House Property and Taxes

House Property and Taxes

August 18, 2018 0 By mkjjha1981

Portfolio caption

House Property and Taxes

Owning a house one day – everybody dreams of this, saves towards this and hopes to achieve this one day. However, owning a house property is not without responsibilities. Paying house property taxes annually is one of them. If you want to learn how to save tax on home loan interest, this guide is for you. It also talks about how to report home ownership in your income tax return.

  1. Basics of House Property
  2. Steps to Calculate Income From House Property
  3. Computation of Total Income and Income From House Property
  4. Tax Deduction on Home Loans
  5. Claiming Deduction on Home Loan
  6. Tax Benefits on Home Loans for Joint Owners
  7. HRA and Deduction on Home Loan
  8. Case Study
  9. Frequently Asked Questions
  10. Would you like an expert to help you with your IT returns?
  11. Basics of House Property

A house property could be your home, an office, a shop, a building or some land attached to the building like a parking lot. The Income Tax Act does not differentiate between a commercial and a residential property. All types of properties are taxed under the head ‘income from house property’ in the income tax return. An owner for the purpose of income tax is its legal owner, someone who can exercise the rights of the owner in his own right and not on someone else’s behalf.

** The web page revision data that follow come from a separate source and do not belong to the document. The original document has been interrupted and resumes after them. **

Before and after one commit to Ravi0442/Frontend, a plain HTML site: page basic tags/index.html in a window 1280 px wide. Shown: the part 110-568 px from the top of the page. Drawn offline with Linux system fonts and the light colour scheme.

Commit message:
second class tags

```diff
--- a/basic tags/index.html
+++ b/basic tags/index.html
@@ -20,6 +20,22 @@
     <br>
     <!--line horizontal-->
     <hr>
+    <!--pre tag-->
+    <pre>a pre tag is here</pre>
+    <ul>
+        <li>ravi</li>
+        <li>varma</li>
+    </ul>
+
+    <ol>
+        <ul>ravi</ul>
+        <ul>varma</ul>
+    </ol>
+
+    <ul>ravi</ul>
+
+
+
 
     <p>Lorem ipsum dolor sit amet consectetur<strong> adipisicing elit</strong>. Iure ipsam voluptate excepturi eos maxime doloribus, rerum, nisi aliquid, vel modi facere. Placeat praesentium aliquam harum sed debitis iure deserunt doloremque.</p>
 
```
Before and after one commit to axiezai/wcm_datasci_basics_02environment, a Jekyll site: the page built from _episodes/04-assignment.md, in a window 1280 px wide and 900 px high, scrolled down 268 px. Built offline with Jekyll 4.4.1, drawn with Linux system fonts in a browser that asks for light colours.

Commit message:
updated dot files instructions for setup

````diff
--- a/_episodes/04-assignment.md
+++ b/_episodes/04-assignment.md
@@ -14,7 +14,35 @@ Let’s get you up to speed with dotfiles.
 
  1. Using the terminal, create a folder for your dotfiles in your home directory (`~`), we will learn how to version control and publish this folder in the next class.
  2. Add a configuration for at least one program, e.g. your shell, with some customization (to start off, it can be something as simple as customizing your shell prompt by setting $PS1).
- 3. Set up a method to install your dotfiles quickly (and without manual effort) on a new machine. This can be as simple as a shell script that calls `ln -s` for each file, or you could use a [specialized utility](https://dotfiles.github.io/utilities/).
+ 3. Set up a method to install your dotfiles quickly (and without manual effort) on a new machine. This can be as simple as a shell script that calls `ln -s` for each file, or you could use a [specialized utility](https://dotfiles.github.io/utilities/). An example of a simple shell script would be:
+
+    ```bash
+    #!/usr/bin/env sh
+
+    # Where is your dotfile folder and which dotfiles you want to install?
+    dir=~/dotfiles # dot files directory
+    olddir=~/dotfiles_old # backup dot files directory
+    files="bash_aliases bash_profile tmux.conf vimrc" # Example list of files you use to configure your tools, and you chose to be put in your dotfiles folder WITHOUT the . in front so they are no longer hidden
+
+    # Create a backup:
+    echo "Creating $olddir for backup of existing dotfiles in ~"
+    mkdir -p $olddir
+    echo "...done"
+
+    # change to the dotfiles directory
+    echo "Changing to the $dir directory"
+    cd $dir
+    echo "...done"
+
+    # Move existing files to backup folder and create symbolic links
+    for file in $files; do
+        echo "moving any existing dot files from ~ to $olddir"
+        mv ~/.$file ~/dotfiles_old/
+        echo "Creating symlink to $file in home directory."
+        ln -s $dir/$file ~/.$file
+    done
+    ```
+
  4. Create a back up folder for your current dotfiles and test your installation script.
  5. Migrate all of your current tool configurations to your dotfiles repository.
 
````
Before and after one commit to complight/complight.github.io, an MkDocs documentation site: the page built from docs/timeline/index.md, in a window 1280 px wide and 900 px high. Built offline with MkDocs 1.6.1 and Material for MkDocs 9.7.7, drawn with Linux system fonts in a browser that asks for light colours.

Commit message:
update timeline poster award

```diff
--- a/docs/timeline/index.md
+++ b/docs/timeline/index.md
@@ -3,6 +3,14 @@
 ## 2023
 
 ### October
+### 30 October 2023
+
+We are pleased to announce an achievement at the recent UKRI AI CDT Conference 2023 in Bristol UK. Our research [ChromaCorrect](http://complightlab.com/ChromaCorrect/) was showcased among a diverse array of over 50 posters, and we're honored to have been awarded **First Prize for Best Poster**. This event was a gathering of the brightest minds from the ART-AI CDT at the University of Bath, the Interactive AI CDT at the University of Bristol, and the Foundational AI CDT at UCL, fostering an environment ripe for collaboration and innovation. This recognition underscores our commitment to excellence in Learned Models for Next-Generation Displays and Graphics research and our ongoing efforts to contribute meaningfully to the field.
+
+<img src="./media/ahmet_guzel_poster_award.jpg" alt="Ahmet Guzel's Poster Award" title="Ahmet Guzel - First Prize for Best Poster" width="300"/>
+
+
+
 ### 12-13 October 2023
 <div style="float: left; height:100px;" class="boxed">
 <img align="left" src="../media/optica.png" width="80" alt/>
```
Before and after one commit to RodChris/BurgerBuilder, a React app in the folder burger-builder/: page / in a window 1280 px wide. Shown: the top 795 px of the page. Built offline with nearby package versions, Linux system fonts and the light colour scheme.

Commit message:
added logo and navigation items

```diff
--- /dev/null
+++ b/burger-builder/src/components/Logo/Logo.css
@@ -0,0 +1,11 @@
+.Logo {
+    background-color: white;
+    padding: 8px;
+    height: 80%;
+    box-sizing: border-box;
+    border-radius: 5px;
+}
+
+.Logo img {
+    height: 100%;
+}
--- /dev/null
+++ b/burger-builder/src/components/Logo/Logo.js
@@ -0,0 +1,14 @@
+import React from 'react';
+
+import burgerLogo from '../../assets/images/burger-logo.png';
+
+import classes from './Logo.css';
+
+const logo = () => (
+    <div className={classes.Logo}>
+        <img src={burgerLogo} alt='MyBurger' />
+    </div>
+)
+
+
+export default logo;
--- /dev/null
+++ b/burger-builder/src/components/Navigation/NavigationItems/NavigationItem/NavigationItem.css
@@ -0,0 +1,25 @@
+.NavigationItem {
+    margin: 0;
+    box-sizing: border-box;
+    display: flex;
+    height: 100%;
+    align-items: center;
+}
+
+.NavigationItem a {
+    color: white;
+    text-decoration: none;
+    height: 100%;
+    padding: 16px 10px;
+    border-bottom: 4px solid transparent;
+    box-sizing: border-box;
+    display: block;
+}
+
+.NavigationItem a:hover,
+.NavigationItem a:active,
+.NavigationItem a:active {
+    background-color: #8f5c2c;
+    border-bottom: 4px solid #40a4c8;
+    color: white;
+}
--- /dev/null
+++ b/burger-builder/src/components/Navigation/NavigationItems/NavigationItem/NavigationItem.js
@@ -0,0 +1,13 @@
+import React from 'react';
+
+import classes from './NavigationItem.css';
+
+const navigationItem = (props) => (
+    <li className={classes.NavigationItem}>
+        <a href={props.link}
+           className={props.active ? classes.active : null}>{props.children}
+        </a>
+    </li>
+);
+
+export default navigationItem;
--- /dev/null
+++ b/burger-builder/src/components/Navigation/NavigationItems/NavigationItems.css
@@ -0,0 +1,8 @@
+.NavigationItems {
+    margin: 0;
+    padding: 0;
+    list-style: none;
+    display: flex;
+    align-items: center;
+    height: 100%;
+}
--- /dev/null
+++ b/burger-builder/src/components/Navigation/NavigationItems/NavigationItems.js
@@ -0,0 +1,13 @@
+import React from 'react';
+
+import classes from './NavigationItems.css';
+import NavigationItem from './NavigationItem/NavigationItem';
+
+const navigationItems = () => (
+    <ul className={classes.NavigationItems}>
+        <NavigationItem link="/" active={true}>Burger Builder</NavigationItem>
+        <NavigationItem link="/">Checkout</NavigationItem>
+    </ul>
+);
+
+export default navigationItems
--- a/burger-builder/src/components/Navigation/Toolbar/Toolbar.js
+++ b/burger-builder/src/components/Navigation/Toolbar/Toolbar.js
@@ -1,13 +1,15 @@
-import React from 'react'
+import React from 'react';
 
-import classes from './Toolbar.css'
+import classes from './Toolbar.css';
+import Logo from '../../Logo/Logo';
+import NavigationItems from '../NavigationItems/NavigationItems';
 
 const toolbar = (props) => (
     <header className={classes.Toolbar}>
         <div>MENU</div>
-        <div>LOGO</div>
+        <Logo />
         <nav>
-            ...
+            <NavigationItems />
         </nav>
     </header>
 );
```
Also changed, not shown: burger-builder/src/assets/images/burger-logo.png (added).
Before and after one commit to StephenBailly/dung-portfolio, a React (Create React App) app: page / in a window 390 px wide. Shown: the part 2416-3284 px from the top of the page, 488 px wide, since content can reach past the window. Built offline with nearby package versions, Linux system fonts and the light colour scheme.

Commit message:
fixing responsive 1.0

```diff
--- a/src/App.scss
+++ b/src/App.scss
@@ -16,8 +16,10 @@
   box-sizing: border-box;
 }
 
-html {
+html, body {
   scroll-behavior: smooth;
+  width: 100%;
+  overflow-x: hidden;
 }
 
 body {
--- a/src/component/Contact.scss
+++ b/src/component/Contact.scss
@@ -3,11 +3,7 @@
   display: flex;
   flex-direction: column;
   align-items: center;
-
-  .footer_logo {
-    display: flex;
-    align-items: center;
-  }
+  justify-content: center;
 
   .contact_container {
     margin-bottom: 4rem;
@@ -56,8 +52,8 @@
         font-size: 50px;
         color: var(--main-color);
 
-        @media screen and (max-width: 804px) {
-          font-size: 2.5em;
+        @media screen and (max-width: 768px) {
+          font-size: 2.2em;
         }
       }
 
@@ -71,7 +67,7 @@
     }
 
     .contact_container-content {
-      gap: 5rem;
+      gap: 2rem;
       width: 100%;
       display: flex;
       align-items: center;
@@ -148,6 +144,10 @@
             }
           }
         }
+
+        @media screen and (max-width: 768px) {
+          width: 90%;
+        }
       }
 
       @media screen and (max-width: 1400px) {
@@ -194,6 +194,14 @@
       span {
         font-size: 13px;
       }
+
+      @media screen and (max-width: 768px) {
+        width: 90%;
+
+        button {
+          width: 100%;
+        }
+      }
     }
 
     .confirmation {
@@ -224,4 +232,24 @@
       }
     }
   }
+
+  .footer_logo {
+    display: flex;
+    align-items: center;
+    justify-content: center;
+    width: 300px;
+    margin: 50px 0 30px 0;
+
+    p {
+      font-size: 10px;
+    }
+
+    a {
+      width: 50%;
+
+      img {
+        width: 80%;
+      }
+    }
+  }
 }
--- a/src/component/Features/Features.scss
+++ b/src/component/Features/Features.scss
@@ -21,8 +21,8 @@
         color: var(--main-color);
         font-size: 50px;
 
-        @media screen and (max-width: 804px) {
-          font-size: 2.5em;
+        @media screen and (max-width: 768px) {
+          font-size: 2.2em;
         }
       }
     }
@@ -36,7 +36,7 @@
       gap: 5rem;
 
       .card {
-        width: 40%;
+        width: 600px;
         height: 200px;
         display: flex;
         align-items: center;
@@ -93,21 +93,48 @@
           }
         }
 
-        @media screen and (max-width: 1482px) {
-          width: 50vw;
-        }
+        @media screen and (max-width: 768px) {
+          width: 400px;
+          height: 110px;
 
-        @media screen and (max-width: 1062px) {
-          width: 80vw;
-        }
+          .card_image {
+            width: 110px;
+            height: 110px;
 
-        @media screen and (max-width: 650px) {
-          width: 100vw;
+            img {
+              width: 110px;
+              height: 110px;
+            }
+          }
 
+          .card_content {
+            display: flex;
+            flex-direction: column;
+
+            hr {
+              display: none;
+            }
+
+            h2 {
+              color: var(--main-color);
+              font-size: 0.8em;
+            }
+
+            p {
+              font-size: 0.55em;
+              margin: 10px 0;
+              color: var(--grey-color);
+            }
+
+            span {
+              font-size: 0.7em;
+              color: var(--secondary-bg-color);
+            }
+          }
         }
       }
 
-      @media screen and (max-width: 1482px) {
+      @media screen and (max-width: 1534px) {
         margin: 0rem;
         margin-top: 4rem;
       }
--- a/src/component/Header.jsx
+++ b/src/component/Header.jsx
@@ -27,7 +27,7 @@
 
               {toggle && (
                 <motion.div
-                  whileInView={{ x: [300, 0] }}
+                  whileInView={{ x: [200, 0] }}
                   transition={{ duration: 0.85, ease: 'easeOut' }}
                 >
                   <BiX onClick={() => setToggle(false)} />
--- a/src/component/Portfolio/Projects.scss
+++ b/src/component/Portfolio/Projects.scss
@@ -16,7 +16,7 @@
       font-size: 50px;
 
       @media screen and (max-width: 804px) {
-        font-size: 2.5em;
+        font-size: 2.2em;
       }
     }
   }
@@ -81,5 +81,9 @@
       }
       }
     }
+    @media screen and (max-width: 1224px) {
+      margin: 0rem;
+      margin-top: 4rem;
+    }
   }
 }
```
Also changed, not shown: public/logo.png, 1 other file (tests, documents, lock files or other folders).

When a property is used for the purpose of business or profession or for carrying out freelancing work – it is taxed under the ‘income from business and profession’ head. Expenses on its repair and maintenance are allowed as business expenditure.

  1. Self-Occupied House Property

A self-occupied house property is used for one’s own residential purposes. This may be occupied by the taxpayer’s family – parents and/or spouse and children. A vacant house property is considered as self-occupied for the purpose of Income Tax.

If more than one self-occupied house property is owned by the taxpayer, only one is considered and treated as a self-occupied property and the remaining are assumed to be let out. The choice of which property to choose as self-occupied is up to the taxpayer.

  1. Let Out House Property

A house property which is rented for the whole or a part of the year is considered a let out house property for income tax purposes

  1. Inherited Property

When you inherit property from your father, you will be taxed like it is your own property. If you own more than one house property, only one house will be treated as self-occupied house property according to the I-T Department, while others are assumed and taxed as if they are on rent.

  1. Steps to Calculate Income From House Property
  2. Gross Annual Value of the property: The gross annual value of a self-occupied house is zero. It is the rent collected for a house on rent.
  3. Less Property Tax: Property tax, when paid, is allowed as a deduction.
  4. Net Annual Value: Net Annual Value = Gross Annual Value – Property Tax
  5. Less: 30% standard deduction on NAV: A standard 30% deduction on NAV is allowed as a deduction under Section 24 of the Income Tax Act. No other expenses such as painting and repairs can be claimed as tax relief beyond the 30% cap under this section.
  6. Less: Interest on the home loan: Deduction is allowed for Interest on the home loan.
  7. Income from house property: The resulting value is your income from house property. This is taxed at the slab rate applicable to you.
  8. Loss from house property: Since the gross annual value of a self-occupied house is zero, claiming the deduction on home loan interest will result in a loss from house property. This loss can be adjusted against income from other heads.

Note: When a property is let out, its gross annual value is the rental value of the property. The rental value must be higher than or equal to the reasonable rent of the property determined by the municipality.